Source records
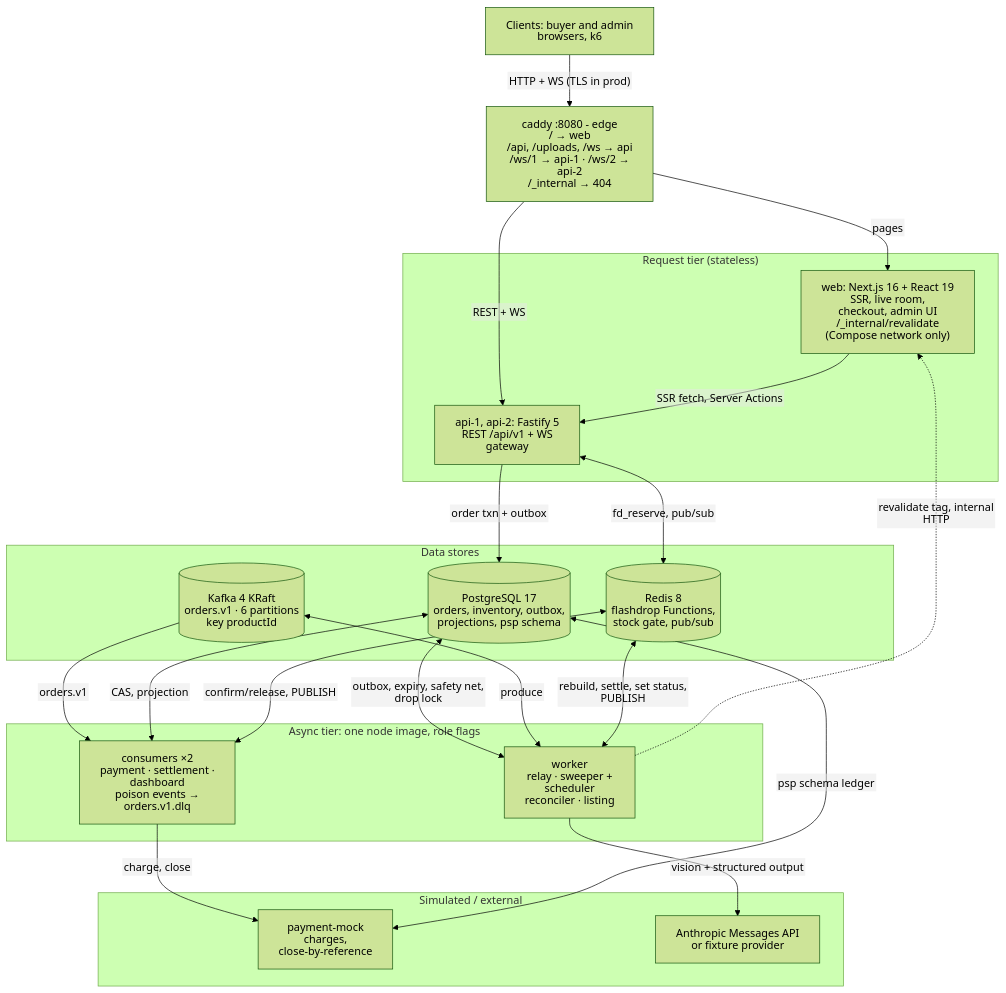
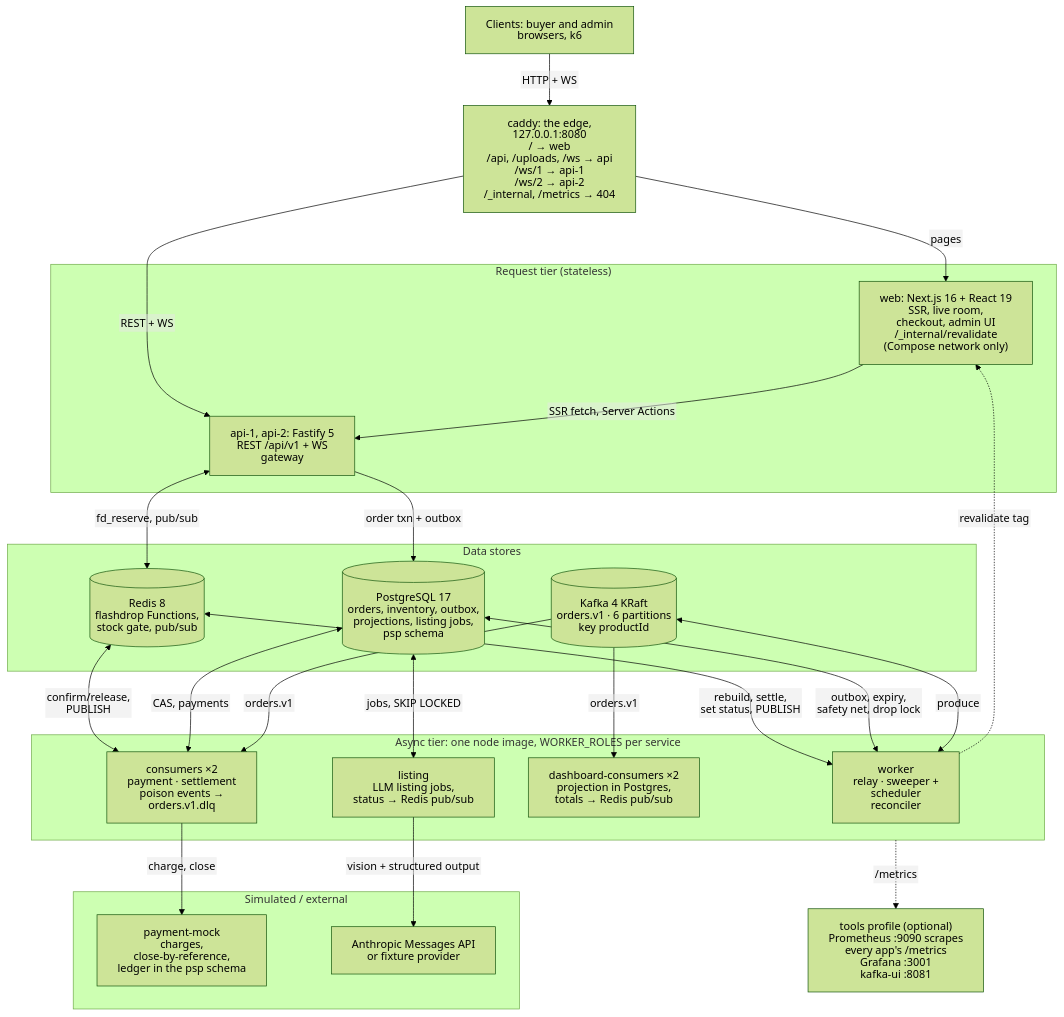
The diagram in docs/diagrams/architecture.mmd (Linykq/FlashDrop), drawn with Mermaid (forest theme) before and after one commit. The commit also changed 340 other files, not shown here.

```diff
--- a/docs/diagrams/architecture.mmd
+++ b/docs/diagrams/architecture.mmd
@@ -1,43 +1,49 @@
 %%{init: {"htmlLabels": false, "flowchart": {"htmlLabels": false}}}%%
-%% FlashDrop container view. Source of docs/diagrams/architecture.svg
+%% FlashDrop container view, as built (design section 15 service table). Source of docs/diagrams/architecture.svg
 %% Async-tier edges are written data-store-first so the layout keeps Data above Async above External.
 flowchart TB
   CL["Clients: buyer and admin browsers, k6"]
-  CADDY["caddy :8080 - edge<br/>/ → web<br/>/api, /uploads, /ws → api<br/>/ws/1 → api-1 · /ws/2 → api-2<br/>/_internal → 404"]
-  CL -->|"HTTP + WS (TLS in prod)"| CADDY
+  CADDY["caddy: the edge, 127.0.0.1:8080<br/>/ → web<br/>/api, /uploads, /ws → api<br/>/ws/1 → api-1<br/>/ws/2 → api-2<br/>/_internal, /metrics → 404"]
+  CL -->|"HTTP + WS"| CADDY
 
   subgraph REQ["Request tier (stateless)"]
     WEB["web: Next.js 16 + React 19<br/>SSR, live room,<br/>checkout, admin UI<br/>/_internal/revalidate<br/>(Compose network only)"]
     API["api-1, api-2: Fastify 5<br/>REST /api/v1 + WS gateway"]
   end
   CADDY -->|"pages"| WEB
   CADDY -->|"REST + WS"| API
   WEB -->|"SSR fetch, Server Actions"| API
 
   subgraph DATA["Data stores"]
     RD[("Redis 8<br/>flashdrop Functions,<br/>stock gate, pub/sub")]
-    PG[("PostgreSQL 17<br/>orders, inventory, outbox,<br/>projections, psp schema")]
+    PG[("PostgreSQL 17<br/>orders, inventory, outbox,<br/>projections, listing jobs,<br/>psp schema")]
     KF[("Kafka 4 KRaft<br/>orders.v1 · 6 partitions<br/>key productId")]
   end
   API <-->|"fd_reserve, pub/sub"| RD
   API -->|"order txn + outbox"| PG
 
-  subgraph ASYNC["Async tier: one node image, role flags"]
-    WK["worker<br/>relay · sweeper + scheduler<br/>reconciler · listing"]
-    CON["consumers ×2<br/>payment · settlement · dashboard<br/>poison events → orders.v1.dlq"]
+  subgraph ASYNC["Async tier: one node image, WORKER_ROLES per service"]
+    WK["worker<br/>relay · sweeper + scheduler<br/>reconciler"]
+    CON["consumers ×2<br/>payment · settlement<br/>poison events → orders.v1.dlq"]
+    DCON["dashboard-consumers ×2<br/>projection in Postgres,<br/>totals → Redis pub/sub"]
+    LST["listing<br/>LLM listing jobs,<br/>status → Redis pub/sub"]
   end
-  PG <-->|"outbox, expiry, safety net, drop lock"| WK
+  RD <-->|"rebuild, settle,<br/>set status, PUBLISH"| WK
+  PG <-->|"outbox, expiry,<br/>safety net, drop lock"| WK
   KF <-->|"produce"| WK
-  RD <-->|"rebuild, settle, set status, PUBLISH"| WK
+  RD <-->|"confirm/release,<br/>PUBLISH"| CON
+  PG <-->|"CAS, payments"| CON
   KF -->|"orders.v1"| CON
-  PG <-->|"CAS, projection"| CON
-  RD <-->|"confirm/release, PUBLISH"| CON
-  WK -.->|"revalidate tag, internal HTTP"| WEB
+  KF -->|"orders.v1"| DCON
+  PG <-->|"jobs, SKIP LOCKED"| LST
+  WK -.->|"revalidate tag"| WEB
 
   subgraph EXT["Simulated / external"]
-    PSP["payment-mock<br/>charges, close-by-reference"]
+    PSP["payment-mock<br/>charges, close-by-reference,<br/>ledger in the psp schema"]
     LLM["Anthropic Messages API<br/>or fixture provider"]
   end
   CON -->|"charge, close"| PSP
-  PG <-->|"psp schema ledger"| PSP
-  WK -->|"vision + structured output"| LLM
+  LST -->|"vision + structured output"| LLM
+
+  OBS["tools profile (optional)<br/>Prometheus :9090 scrapes<br/>every app's /metrics<br/>Grafana :3001<br/>kafka-ui :8081"]
+  ASYNC -.->|"/metrics"| OBS
```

=== Problem statement ===
Output every line above exactly as it stands, and drop any picture.

=== Written solution ===
The diagram in docs/diagrams/architecture.mmd (Linykq/FlashDrop), drawn with Mermaid (forest theme) before and after one commit. The commit also changed 340 other files, not shown here.

```diff
--- a/docs/diagrams/architecture.mmd
+++ b/docs/diagrams/architecture.mmd
@@ -1,43 +1,49 @@
 %%{init: {"htmlLabels": false, "flowchart": {"htmlLabels": false}}}%%
-%% FlashDrop container view. Source of docs/diagrams/architecture.svg
+%% FlashDrop container view, as built (design section 15 service table). Source of docs/diagrams/architecture.svg
 %% Async-tier edges are written data-store-first so the layout keeps Data above Async above External.
 flowchart TB
   CL["Clients: buyer and admin browsers, k6"]
-  CADDY["caddy :8080 - edge<br/>/ → web<br/>/api, /uploads, /ws → api<br/>/ws/1 → api-1 · /ws/2 → api-2<br/>/_internal → 404"]
-  CL -->|"HTTP + WS (TLS in prod)"| CADDY
+  CADDY["caddy: the edge, 127.0.0.1:8080<br/>/ → web<br/>/api, /uploads, /ws → api<br/>/ws/1 → api-1<br/>/ws/2 → api-2<br/>/_internal, /metrics → 404"]
+  CL -->|"HTTP + WS"| CADDY
 
   subgraph REQ["Request tier (stateless)"]
     WEB["web: Next.js 16 + React 19<br/>SSR, live room,<br/>checkout, admin UI<br/>/_internal/revalidate<br/>(Compose network only)"]
     API["api-1, api-2: Fastify 5<br/>REST /api/v1 + WS gateway"]
   end
   CADDY -->|"pages"| WEB
   CADDY -->|"REST + WS"| API
   WEB -->|"SSR fetch, Server Actions"| API
 
   subgraph DATA["Data stores"]
     RD[("Redis 8<br/>flashdrop Functions,<br/>stock gate, pub/sub")]
-    PG[("PostgreSQL 17<br/>orders, inventory, outbox,<br/>projections, psp schema")]
+    PG[("PostgreSQL 17<br/>orders, inventory, outbox,<br/>projections, listing jobs,<br/>psp schema")]
     KF[("Kafka 4 KRaft<br/>orders.v1 · 6 partitions<br/>key productId")]
   end
   API <-->|"fd_reserve, pub/sub"| RD
   API -->|"order txn + outbox"| PG
 
-  subgraph ASYNC["Async tier: one node image, role flags"]
-    WK["worker<br/>relay · sweeper + scheduler<br/>reconciler · listing"]
-    CON["consumers ×2<br/>payment · settlement · dashboard<br/>poison events → orders.v1.dlq"]
+  subgraph ASYNC["Async tier: one node image, WORKER_ROLES per service"]
+    WK["worker<br/>relay · sweeper + scheduler<br/>reconciler"]
+    CON["consumers ×2<br/>payment · settlement<br/>poison events → orders.v1.dlq"]
+    DCON["dashboard-consumers ×2<br/>projection in Postgres,<br/>totals → Redis pub/sub"]
+    LST["listing<br/>LLM listing jobs,<br/>status → Redis pub/sub"]
   end
-  PG <-->|"outbox, expiry, safety net, drop lock"| WK
+  RD <-->|"rebuild, settle,<br/>set status, PUBLISH"| WK
+  PG <-->|"outbox, expiry,<br/>safety net, drop lock"| WK
   KF <-->|"produce"| WK
-  RD <-->|"rebuild, settle, set status, PUBLISH"| WK
+  RD <-->|"confirm/release,<br/>PUBLISH"| CON
+  PG <-->|"CAS, payments"| CON
   KF -->|"orders.v1"| CON
-  PG <-->|"CAS, projection"| CON
-  RD <-->|"confirm/release, PUBLISH"| CON
-  WK -.->|"revalidate tag, internal HTTP"| WEB
+  KF -->|"orders.v1"| DCON
+  PG <-->|"jobs, SKIP LOCKED"| LST
+  WK -.->|"revalidate tag"| WEB
 
   subgraph EXT["Simulated / external"]
-    PSP["payment-mock<br/>charges, close-by-reference"]
+    PSP["payment-mock<br/>charges, close-by-reference,<br/>ledger in the psp schema"]
     LLM["Anthropic Messages API<br/>or fixture provider"]
   end
   CON -->|"charge, close"| PSP
-  PG <-->|"psp schema ledger"| PSP
-  WK -->|"vision + structured output"| LLM
+  LST -->|"vision + structured output"| LLM
+
+  OBS["tools profile (optional)<br/>Prometheus :9090 scrapes<br/>every app's /metrics<br/>Grafana :3001<br/>kafka-ui :8081"]
+  ASYNC -.->|"/metrics"| OBS
```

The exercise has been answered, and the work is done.